Exercise details: Since pictures are not wanted in the copy, output only the rest of each record exactly.

Stored dataset items

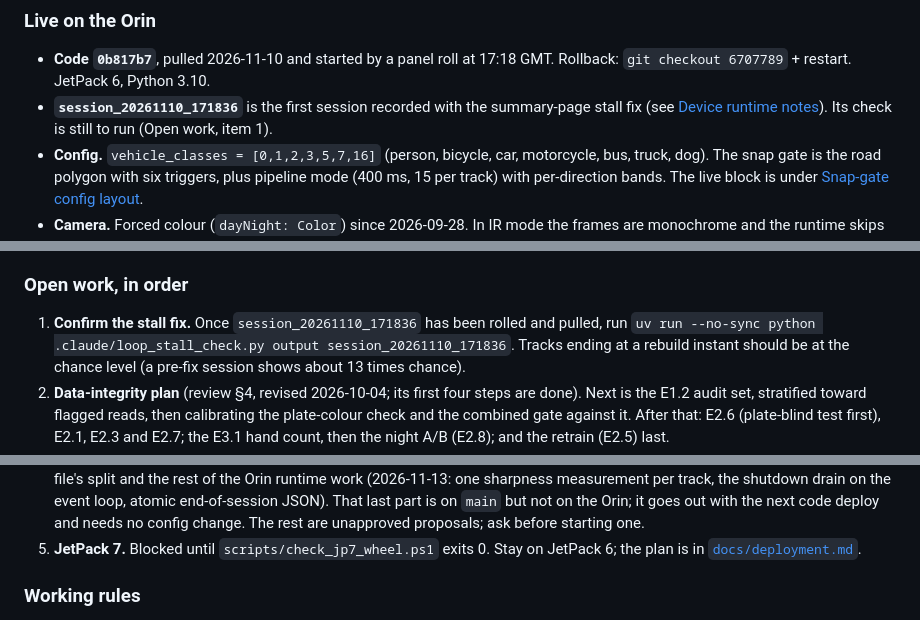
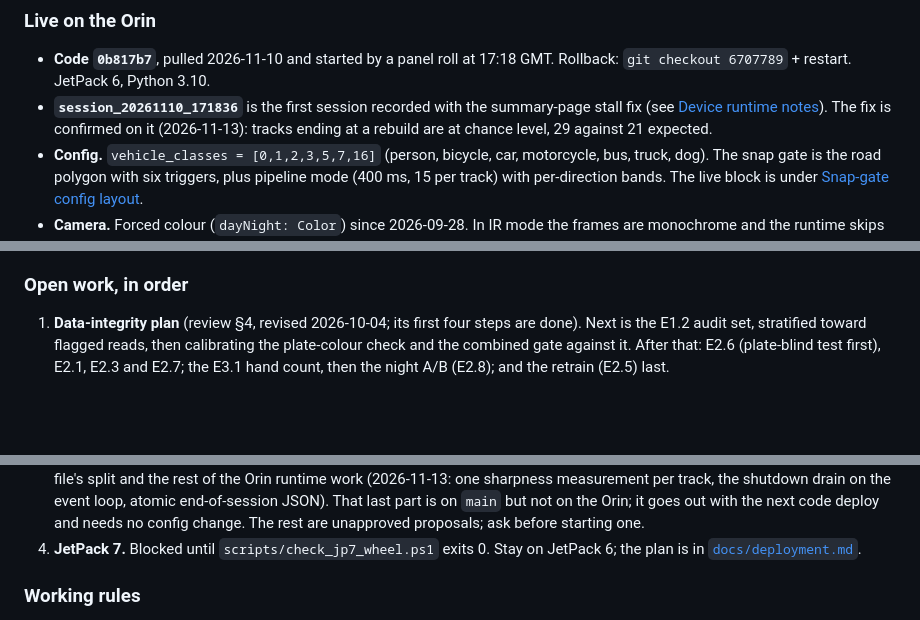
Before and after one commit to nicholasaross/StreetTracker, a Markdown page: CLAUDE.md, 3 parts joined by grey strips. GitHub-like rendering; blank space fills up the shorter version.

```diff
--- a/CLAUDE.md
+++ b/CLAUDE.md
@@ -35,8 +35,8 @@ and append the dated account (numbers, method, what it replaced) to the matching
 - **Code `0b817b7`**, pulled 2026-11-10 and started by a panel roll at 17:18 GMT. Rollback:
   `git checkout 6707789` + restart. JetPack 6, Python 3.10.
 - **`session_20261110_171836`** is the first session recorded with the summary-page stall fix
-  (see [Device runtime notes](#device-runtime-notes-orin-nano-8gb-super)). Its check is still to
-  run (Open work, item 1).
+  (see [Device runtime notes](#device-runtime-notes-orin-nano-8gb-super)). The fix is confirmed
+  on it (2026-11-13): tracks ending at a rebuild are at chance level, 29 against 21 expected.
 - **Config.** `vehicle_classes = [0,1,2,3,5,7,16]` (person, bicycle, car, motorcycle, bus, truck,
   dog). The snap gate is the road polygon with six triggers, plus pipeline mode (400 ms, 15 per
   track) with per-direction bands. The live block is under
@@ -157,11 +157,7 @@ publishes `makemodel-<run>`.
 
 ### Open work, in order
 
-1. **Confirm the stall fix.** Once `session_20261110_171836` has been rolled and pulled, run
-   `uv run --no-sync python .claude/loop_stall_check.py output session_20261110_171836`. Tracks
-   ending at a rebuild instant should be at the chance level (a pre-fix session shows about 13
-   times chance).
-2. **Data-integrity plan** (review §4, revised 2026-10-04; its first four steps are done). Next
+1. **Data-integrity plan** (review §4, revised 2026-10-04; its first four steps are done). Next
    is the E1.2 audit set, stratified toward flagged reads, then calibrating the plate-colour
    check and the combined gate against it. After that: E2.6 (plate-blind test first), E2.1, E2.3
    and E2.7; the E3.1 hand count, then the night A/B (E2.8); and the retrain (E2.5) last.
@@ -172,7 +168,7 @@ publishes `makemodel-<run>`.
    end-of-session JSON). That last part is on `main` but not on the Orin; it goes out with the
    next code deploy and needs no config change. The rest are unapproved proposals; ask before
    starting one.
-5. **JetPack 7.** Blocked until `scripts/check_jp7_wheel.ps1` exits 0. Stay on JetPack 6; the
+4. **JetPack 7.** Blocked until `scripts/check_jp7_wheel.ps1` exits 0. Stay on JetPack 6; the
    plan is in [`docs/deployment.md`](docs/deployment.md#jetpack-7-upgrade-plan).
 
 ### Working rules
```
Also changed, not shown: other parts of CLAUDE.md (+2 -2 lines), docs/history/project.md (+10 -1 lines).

Final answer:
Before and after one commit to nicholasaross/StreetTracker, a Markdown page: CLAUDE.md, 3 parts joined by grey strips. GitHub-like rendering; blank space fills up the shorter version.

```diff
--- a/CLAUDE.md
+++ b/CLAUDE.md
@@ -35,8 +35,8 @@ and append the dated account (numbers, method, what it replaced) to the matching
 - **Code `0b817b7`**, pulled 2026-11-10 and started by a panel roll at 17:18 GMT. Rollback:
   `git checkout 6707789` + restart. JetPack 6, Python 3.10.
 - **`session_20261110_171836`** is the first session recorded with the summary-page stall fix
-  (see [Device runtime notes](#device-runtime-notes-orin-nano-8gb-super)). Its check is still to
-  run (Open work, item 1).
+  (see [Device runtime notes](#device-runtime-notes-orin-nano-8gb-super)). The fix is confirmed
+  on it (2026-11-13): tracks ending at a rebuild are at chance level, 29 against 21 expected.
 - **Config.** `vehicle_classes = [0,1,2,3,5,7,16]` (person, bicycle, car, motorcycle, bus, truck,
   dog). The snap gate is the road polygon with six triggers, plus pipeline mode (400 ms, 15 per
   track) with per-direction bands. The live block is under
@@ -157,11 +157,7 @@ publishes `makemodel-<run>`.
 
 ### Open work, in order
 
-1. **Confirm the stall fix.** Once `session_20261110_171836` has been rolled and pulled, run
-   `uv run --no-sync python .claude/loop_stall_check.py output session_20261110_171836`. Tracks
-   ending at a rebuild instant should be at the chance level (a pre-fix session shows about 13
-   times chance).
-2. **Data-integrity plan** (review §4, revised 2026-10-04; its first four steps are done). Next
+1. **Data-integrity plan** (review §4, revised 2026-10-04; its first four steps are done). Next
    is the E1.2 audit set, stratified toward flagged reads, then calibrating the plate-colour
    check and the combined gate against it. After that: E2.6 (plate-blind test first), E2.1, E2.3
    and E2.7; the E3.1 hand count, then the night A/B (E2.8); and the retrain (E2.5) last.
@@ -172,7 +168,7 @@ publishes `makemodel-<run>`.
    end-of-session JSON). That last part is on `main` but not on the Orin; it goes out with the
    next code deploy and needs no config change. The rest are unapproved proposals; ask before
    starting one.
-5. **JetPack 7.** Blocked until `scripts/check_jp7_wheel.ps1` exits 0. Stay on JetPack 6; the
+4. **JetPack 7.** Blocked until `scripts/check_jp7_wheel.ps1` exits 0. Stay on JetPack 6; the
    plan is in [`docs/deployment.md`](docs/deployment.md#jetpack-7-upgrade-plan).
 
 ### Working rules
```
Also changed, not shown: other parts of CLAUDE.md (+2 -2 lines), docs/history/project.md (+10 -1 lines).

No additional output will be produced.